To the Editor:
Among the questions to be answered regarding umbilical cord blood (CB) cell use for bone marrow reconstitution, one concerns the level of contamination with maternal lymphocytes that could be responsible for severe graft-versus-host disease (GVHD) in immunosuppressed recipients.1,2
In the present study, we report data concerning the contamination with maternal cells in 50 consecutive CB units; to this purpose, we used polymerase chain reaction (PCR) amplification of minisatellite sequences followed by chemiluminescent detection.
CB was collected after delivery of term newborns as previously described.3 Genomic DNA was extracted with the salting out method4 from 500 μL of CB and mother's EDTA whole blood. Samples were handled in the preamplification area in a laminar vertical air flow hood using dedicated positive displacement pipettes.
Apolipoprotein B gene (ApoB)5 and D1S806 minisatellite analysis was performed.
Firstly, we performed a PCR assay of all samples using primers that amplify the VNTR 3′ of the ApoB gene. The VNTR was considered to be not informative when the mother was homozygous or had the same alleles as the child. When ApoB was not informative, we amplified the D1S80 polymorphic locus.
Each PCR reaction was performed in 50 μL final volume containing 100 ng of genomic DNA, 50 mmol/L KCl, 10 mmol/L Tris-HCl, pH 9.0, 1.5 mmol/L MgCl2 , 0.1% Triton X-100, 0.15 μmol/L (for ApoB) or 0.4 μmol/L (for D1S80) of each primer, 36 μmol/L of dCTP, 100 μmol/L of each dNTP (of a mix containing dATP, dGTP, and dTTP), 60 μmol/L of biotin-labeled dCTP, and 3 U of Taq DNA polymerase. PCR conditions and primer sequences were those described elsewhere for ApoB5 and for D1S80.6
Seven microliters of PCR product was loaded on a 3% agarose gel and electrophoresed for 16 hours with 1× TBE at 7 V/cm at 4°C.
To assess the sensitivity of our test and to determine the magnitude of the contamination with maternal cells in CB samples, standards obtained mixing 50 ng/μL of DNA from two individuals with alleles of different sizes for each VNTR polymorphism (ApoB, D1S80) at the dilutions 1:500, 1:1,000, and 1:2,500 were amplified in parallel with the other samples and loaded on the gel. After electrophoresis, DNA was transferred from the gel into a Tropilon plus positively charged nylon membrane (Tropix, Bedford, MA) by Southern blotting.
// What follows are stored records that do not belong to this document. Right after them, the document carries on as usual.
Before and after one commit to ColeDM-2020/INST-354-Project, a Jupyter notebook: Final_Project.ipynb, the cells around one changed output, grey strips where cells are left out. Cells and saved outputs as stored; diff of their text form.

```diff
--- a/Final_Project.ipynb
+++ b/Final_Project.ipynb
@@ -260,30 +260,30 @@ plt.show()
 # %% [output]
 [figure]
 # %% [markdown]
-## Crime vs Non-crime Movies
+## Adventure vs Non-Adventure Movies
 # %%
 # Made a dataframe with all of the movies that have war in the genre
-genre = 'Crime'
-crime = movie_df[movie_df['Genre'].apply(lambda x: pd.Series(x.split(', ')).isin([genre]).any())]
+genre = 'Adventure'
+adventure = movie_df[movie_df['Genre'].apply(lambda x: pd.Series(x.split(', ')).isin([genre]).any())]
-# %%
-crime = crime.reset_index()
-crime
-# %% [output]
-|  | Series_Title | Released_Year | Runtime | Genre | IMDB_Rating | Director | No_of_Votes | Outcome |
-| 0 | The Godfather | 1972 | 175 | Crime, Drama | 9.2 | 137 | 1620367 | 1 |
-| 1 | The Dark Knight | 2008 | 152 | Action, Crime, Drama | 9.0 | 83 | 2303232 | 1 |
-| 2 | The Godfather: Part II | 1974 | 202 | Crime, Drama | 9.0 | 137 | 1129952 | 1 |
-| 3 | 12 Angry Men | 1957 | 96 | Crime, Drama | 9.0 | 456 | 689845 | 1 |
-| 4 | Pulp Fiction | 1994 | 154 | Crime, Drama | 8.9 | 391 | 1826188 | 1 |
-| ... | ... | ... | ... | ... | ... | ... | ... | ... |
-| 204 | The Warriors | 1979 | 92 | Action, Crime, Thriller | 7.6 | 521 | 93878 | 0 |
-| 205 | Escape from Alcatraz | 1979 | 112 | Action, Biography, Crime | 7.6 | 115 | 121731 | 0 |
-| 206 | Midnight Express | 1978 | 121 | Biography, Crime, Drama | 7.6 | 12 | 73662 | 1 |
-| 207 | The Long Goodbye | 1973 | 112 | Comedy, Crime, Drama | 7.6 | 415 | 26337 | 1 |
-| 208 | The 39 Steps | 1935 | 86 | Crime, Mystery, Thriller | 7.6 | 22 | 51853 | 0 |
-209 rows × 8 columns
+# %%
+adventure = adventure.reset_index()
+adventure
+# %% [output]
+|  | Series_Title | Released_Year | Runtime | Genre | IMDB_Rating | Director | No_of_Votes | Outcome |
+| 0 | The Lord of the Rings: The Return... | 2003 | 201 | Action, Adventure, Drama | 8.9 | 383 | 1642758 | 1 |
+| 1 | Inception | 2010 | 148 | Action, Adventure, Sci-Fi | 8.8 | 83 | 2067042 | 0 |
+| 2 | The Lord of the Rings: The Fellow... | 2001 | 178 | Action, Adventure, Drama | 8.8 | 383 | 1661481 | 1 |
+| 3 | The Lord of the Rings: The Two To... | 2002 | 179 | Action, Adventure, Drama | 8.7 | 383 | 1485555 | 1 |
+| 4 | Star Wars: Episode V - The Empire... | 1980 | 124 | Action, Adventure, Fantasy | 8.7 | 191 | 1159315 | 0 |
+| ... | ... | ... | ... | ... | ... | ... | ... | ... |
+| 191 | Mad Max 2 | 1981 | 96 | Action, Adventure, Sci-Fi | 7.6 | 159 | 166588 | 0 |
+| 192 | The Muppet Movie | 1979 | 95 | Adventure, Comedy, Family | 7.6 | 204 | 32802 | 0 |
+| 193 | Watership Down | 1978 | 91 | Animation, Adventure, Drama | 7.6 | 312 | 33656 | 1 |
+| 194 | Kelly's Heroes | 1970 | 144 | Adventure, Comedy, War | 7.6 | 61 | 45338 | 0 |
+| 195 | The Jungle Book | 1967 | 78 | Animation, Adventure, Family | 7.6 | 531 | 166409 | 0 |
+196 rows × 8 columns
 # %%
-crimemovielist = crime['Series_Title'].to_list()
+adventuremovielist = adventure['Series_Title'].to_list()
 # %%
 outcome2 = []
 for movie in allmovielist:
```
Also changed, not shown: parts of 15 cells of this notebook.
DNA fragments generated in the PCR reaction were labeled through the incorporation of biotinylated dCTP. The detection of PCR products was obtained through two steps: (1) the conjugation of streptavidin-alkaline phosphatase conjugate (Avidix-AP; Tropix) to the biotin-labeled PCR products; and (2) the addition of CSPDR substrate (Tropix), which decomposed upon enzymatic dephosphorylation. The light emission, from the enzyme activated CSPDR substrate resulted in a DNA band pattern that was imaged on x-ray film (Kodak X-Omat AR; Eastman Kodak Co, Rochester, NY).
Exposure to x-ray film ranged from 15 minutes to 2 hours, depending on the visualization of the contaminating band in the standard diluted 1:2,500. Every test was performed twice to confirm the results.
For the 50 cases examined, ApoB was informative for 21 samples, whereas for the remaining samples D1S80 was useful.
Noninherited maternal allele was detected in 5 of the 21 CB samples examined with ApoB; with D1S80, 5 additional samples were found contaminated of the 29 informative.
The level of contamination, defined comparing the intensity of the contaminating band with that of the standards, ranged from 1:100 to 1:2,500.
The child paternal allele was detected in 3 of the 30 mothers whose newborn was heterozygous at the loci examined.
Figure 1 reports an example of ApoB minisatellite analysis.
The problem of contamination of CB units with maternal lymphocytes has been widely investigated. However, to our knowledge, the results available9-13 refer to numerically limited series and, to a certain extent, are discordant depending on the method used.
The method we used was able to detect maternal contamination from as few as 2 × 104 nucleated cells with a sensitivity of 0.04%, comparable to that reported by Sociè et al,12 without resorting to radioactivity.
Moreover, we were able to demonstrate an exchange of cells from child to mother through the placenta/uterus interface, supporting previously published studies that have shown the passage of fetal cells into the maternal circulation during pregnancy.10,14
However, we are aware that our series is limited, too; the combination of minisatellite amplification and chemiluminescence has never been used to this purpose and it proved to be highly sensitive.
This study was supported in part by a grant of Istituto Superiore di Sanità, Primo progetto di ricerca “Sangue 1995”-sottoprogetto No 3.3.1 “Standardizzazione dei metodi di raccolta, processazione e caratterizzazione delle cellule staminali da sangue placentare.”